Information provided —
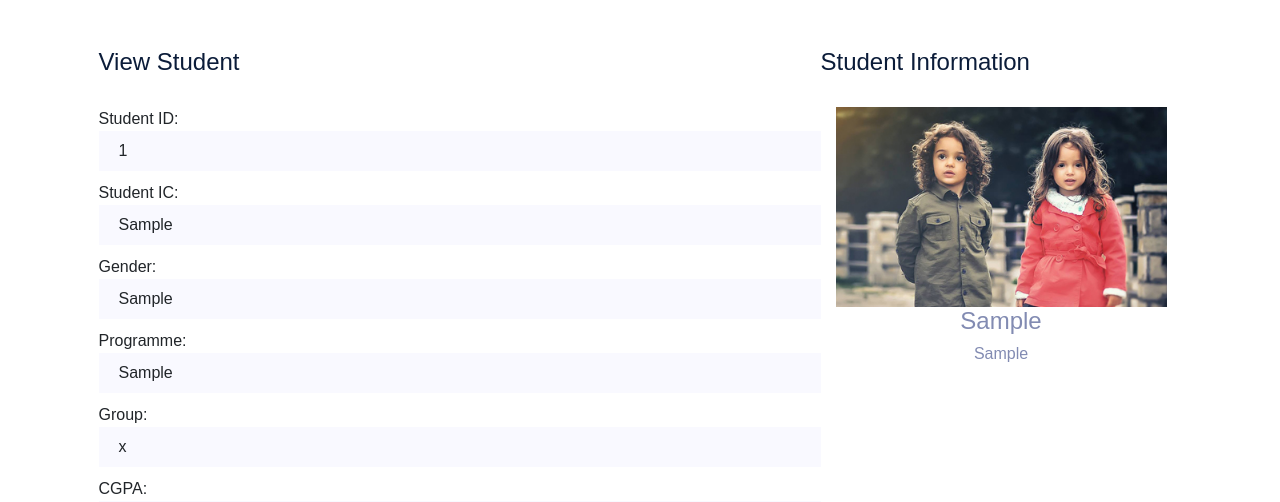
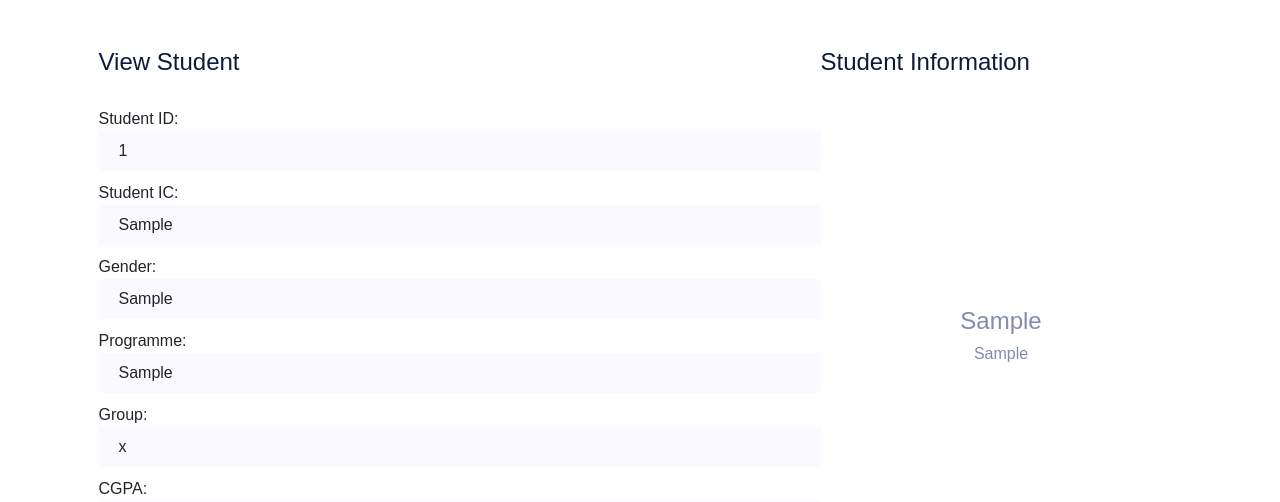
Before and after one commit to Chunkit/assignmentCC, a Flask app: page /viewStudentInfoDetails/1 in a window 1280 px wide. Shown: the part 655-1157 px from the top of the page. Run offline with Flask 3, Linux system fonts and the light colour scheme; tables that the repository leaves empty or names only in its code hold one stand-in row (values such as "Sample post"); some libraries are stand-ins or nearby versions; some web fonts are replaced.

Commit message:
Update viewStudentInfoDetails.html

```diff
--- a/templates/viewStudentInfoDetails.html
+++ b/templates/viewStudentInfoDetails.html
@@ -136,8 +136,8 @@
                     <div class="col-1g-12 col-md-4 section-top-border">
                         <h3 class="text-heading mb-30">Student Information</h3>
                         <div class="col-md-12 center">
-                            <a href="assets/img/elements/g1.jpg" class="img-pop-up">
-                                <div class="single-gallery-image" style="background: url(assets/img/elements/g1.jpg);"></div>
+                            <a href="{{ student[17] }}" class="img-pop-up">
+                                <div class="single-gallery-image" style="background: url({{ student[17] }});"></div>
                             </a>
                         </div>
 
```
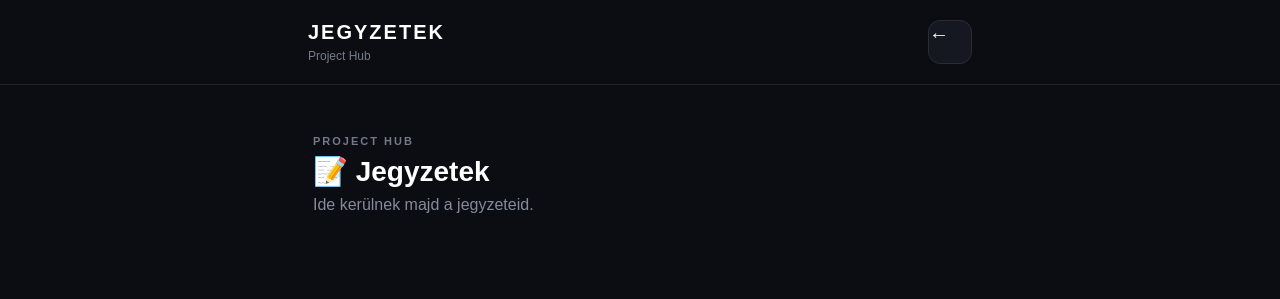
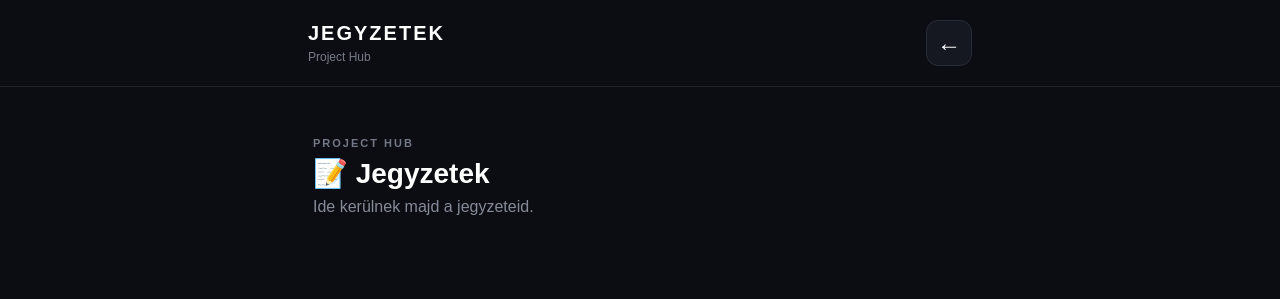
Before and after one commit to TottosZoltan/Project-HUB, a plain HTML site: page pages/notes.html in a window 1280 px wide. Drawn offline with Linux system fonts and the light colour scheme.

Commit message:
Update notes.html

```diff
--- a/pages/notes.html
+++ b/pages/notes.html
@@ -19,8 +19,8 @@
             <p>Project Hub</p>
         </div>
 
-        <a href="../index.html" class="menu-button">
-            ←
+        <a href="../index.html" class="back-button">
+           ←
         </a>
 
     </header>
```
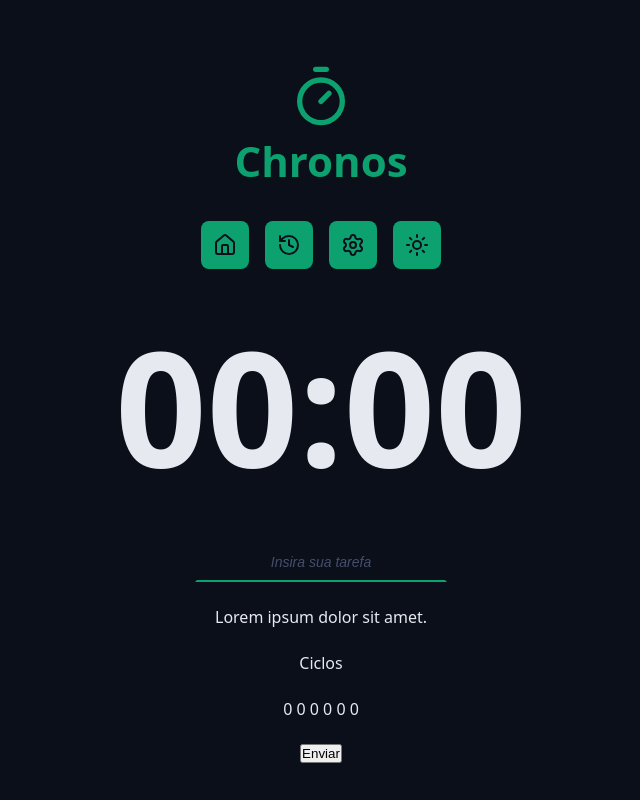
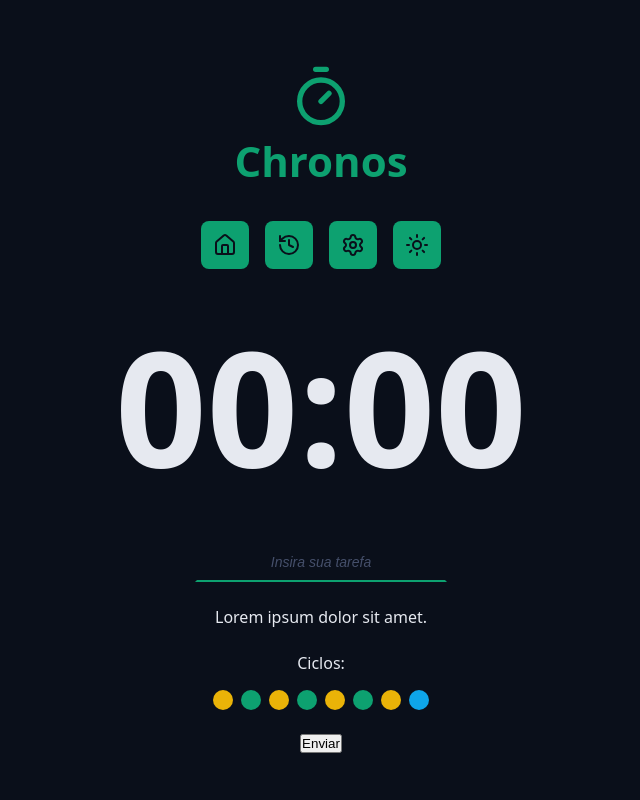
Before and after one commit to sidney-cardoso/pomoApp, a React (Vite) app: page / in a window 1280 px wide. Shown: the whole page, without its empty margins (319-959 px from the left). Built offline with nearby package versions, Linux system fonts and the light colour scheme.

Commit message:
Componente cycles com indicadores de ciclo

```diff
--- a/src/App.tsx
+++ b/src/App.tsx
@@ -6,6 +6,7 @@ import { Logo } from './components/Logo';
 import { Menu } from './components/Menu';
 import { CountDown } from './components/CountDown';
 import { Input } from './components/Input';
+import { Cycles } from './components/Cycles';
 
 export function App() {
 	return (
@@ -38,8 +39,7 @@ export function App() {
 					</div>
 
 					<div className='form-row'>
-						<p>Ciclos</p>
-						<p>0 0 0 0 0 0</p>
+						<Cycles />
 					</div>
 
 					<div className='form-row'>
--- /dev/null
+++ b/src/components/Cycles/index.tsx
@@ -0,0 +1,36 @@
+import styles from './styles.module.css';
+
+export function Cycles() {
+	return (
+		<div className={styles.cycles}>
+			<span>Ciclos:</span>
+
+			<div className={styles['cycle-dots']}>
+				<span
+					className={`${styles['cycle-dot']} ${styles['work-time']}`}
+				></span>
+				<span
+					className={`${styles['cycle-dot']} ${styles['short-break-time']}`}
+				></span>
+				<span
+					className={`${styles['cycle-dot']} ${styles['work-time']}`}
+				></span>
+				<span
+					className={`${styles['cycle-dot']} ${styles['short-break-time']}`}
+				></span>
+				<span
+					className={`${styles['cycle-dot']} ${styles['work-time']}`}
+				></span>
+				<span
+					className={`${styles['cycle-dot']} ${styles['short-break-time']}`}
+				></span>
+				<span
+					className={`${styles['cycle-dot']} ${styles['work-time']}`}
+				></span>
+				<span
+					className={`${styles['cycle-dot']} ${styles['long-break-time']}`}
+				></span>
+			</div>
+		</div>
+	);
+}
--- /dev/null
+++ b/src/components/Cycles/styles.module.css
@@ -0,0 +1,33 @@
+.cycles {
+	display: flex;
+	flex-direction: column;
+	align-items: center;
+	justify-content: center;
+	gap: 1.6rem;
+}
+
+.cycle-dots {
+	display: flex;
+
+	gap: 0.8rem;
+}
+.cycle-dot {
+	width: 2rem;
+	height: 2rem;
+
+	background-color: var(--primary);
+
+	border-radius: 50%;
+}
+
+.work-time {
+	background: var(--warning);
+}
+
+.short-break-time {
+	background: var(--primary);
+}
+
+.long-break-time {
+	background: var(--info);
+}
```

Exercise — Among the entries, copy every line containing the word "from".

Problem solution —
Before and after one commit to Chunkit/assignmentCC, a Flask app: page /viewStudentInfoDetails/1 in a window 1280 px wide. Shown: the part 655-1157 px from the top of the page. Run offline with Flask 3, Linux system fonts and the light colour scheme; tables that the repository leaves empty or names only in its code hold one stand-in row (values such as "Sample post"); some libraries are stand-ins or nearby versions; some web fonts are replaced.
Before and after one commit to sidney-cardoso/pomoApp, a React (Vite) app: page / in a window 1280 px wide. Shown: the whole page, without its empty margins (319-959 px from the left). Built offline with nearby package versions, Linux system fonts and the light colour scheme.
@@ -6,6 +6,7 @@ import { Logo } from './components/Logo';
 import { Menu } from './components/Menu';
 import { CountDown } from './components/CountDown';
 import { Input } from './components/Input';
+import { Cycles } from './components/Cycles';
+import styles from './styles.module.css';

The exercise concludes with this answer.